New Walgreens on Lincoln fails to fill architectural potential

When the scaffolding comes off a new building in an important corridor of a city, it is only fair to have a modicum of excitement for the shiny and new. The new Walgreens that opened last Friday at the corner of Pico Blvd. and Lincoln Blvd. falls below even the lowest bar of excitement.

The oversized drugstore is a stucco block of yawns covering 4,000 square feet and stands kitty corner to Santa Monica High School.

The building is of little architectural interest and barely qualifies as modernist.

The color palate is neutral in the blandest way, the integration of any material other than stucco is minimal. Its only redeeming quality is that the exterior walls along Lincoln Blvd. are angular.

I understand that the company is trying to portray an image of cleanliness and health, but it does not excuse a lack of architectural forethought.

What is important is the opportunity lost to make a contribution to the architectural conversation in Santa Monica and to say that something as simple as a drug store or a supermarket , which, lets be honest, most chain drugstores are but small scale supermarkets, cannot speak architecturally is patently false.

As markets were once the center of all society the Grand Bazzar of Istanbul was and still is, one of the defining pieces of Ottoman architecture that is infinitely detailed and, still, incredibly populated. The Bazzar, which is well over 550 years old, still crams together over 26,000 merchants as well as 250,000 shoppers. For reference dear reader, simply consult "The Bazaars Of Istanbul" by Isabel Bocking or view the opening scene of the last James Bond film, the exquisitely-executed "Skyfall" which opens with a chase sequence through the Bazaar itself.

To see this principal in the modern context, one must look to Westwood’s Ralphs Market building. One of the prime examples of the Janss built Mediterranean style, which opened in 1929, was one of the neighborhood’s first buildings and, as the name suggests, originally housed a Ralph’s market. It’s cylindrical rotunda, limestone façade, pediment entrance and arcaded wings earned the praise of a Los Angeles Times writer as, “one of the most beautiful exclusive grocery marts in the West.” Today, though it no longer houses its namesake market, the Ralphs building stands on the National Register of Historic Places.

The idea of architecturally significant markets was not left in a time long ago.

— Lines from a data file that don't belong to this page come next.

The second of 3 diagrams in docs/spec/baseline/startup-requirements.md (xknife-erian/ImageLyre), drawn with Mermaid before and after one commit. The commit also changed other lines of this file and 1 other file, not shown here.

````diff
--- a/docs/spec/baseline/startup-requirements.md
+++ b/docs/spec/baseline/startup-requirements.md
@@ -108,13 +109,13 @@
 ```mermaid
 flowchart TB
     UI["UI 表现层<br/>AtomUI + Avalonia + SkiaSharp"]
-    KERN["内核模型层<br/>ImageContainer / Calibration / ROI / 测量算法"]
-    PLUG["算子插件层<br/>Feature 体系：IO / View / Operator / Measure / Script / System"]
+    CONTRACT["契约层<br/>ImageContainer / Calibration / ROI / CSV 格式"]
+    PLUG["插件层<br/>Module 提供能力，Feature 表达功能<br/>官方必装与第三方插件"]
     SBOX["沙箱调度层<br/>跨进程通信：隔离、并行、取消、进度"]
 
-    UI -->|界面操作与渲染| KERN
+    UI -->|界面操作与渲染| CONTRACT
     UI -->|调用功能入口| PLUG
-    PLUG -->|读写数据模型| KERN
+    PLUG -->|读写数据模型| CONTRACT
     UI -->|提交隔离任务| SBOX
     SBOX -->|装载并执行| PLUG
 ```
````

The supermarkets of Ronald Cleveland helped define one of the few truly original paragraphs that Los Angeles added to the architectural conversation. In the course of designing over one hundred supermarkets across the country, ushered in the googie age of architecture. This irreverent product of space age aesthetic and modern ideas of living space and neighborhoods, defined the, large parking lot, even larger supermarket meme of suburbia.

Sadly, the Cleveland markets, as is much of googie architecture, are nearly extinct. Once a symbol of the car culture and post-WWII opulence of America, now only a handful of googie supermarkets survive and one of the last in tact examples of a Cleveland market in California, the Superior Market at Figueroa St. and W. Avenue 45, has been slated to be remodeled into a faux-craftsman building.

Perhaps someone in this town will find something greater than faux-appreciation for the city’s architectural contribution from the 60’s.

Even in the architecturally lazy corporate culture today, one retail chain is at least making an attempt at architectural significance.

If the proposed renderings for the Pavilions at the corner of Santa Monica Blvd. and Barrington Ave. come to fruition, the space will be transformed form a dirty, empty lot to a cool steel and glass cross between art deco design and modernist simplicity.

To blame the boring design of the Walgreens on the small parcel size is laughable.

The developers could have looked to the 1931 sketches of J.R. Davidson’s Driv-In-Curb Market, featured in Sam Lubell, Geg Goldin and Thom Mayne’s seminal work “Never Built Los Angeles.” The design is pure art deco brilliance and is not only Hollywood beautiful, Davidson was a set designer for Cecil B. DeMille, but innately practical. By brining the merchandise space all the way to the street, a store could maximize its retail space, encourage foot traffic and alternative transport and create natural air conditioning.

It also turns buying even the simplest items into great theatre. Imagine being stuck shotgun in a car during rush our traffic along Lincoln. Then daring to run to the Walgreens and buy a snack for the road before the car crosses Pico. A veritable Michael Bay movie scene in real life. Sadly, you are denied even the opportunity to daydream of it.

This Walgreens fails to deliver an antidote to boring street aesthetic.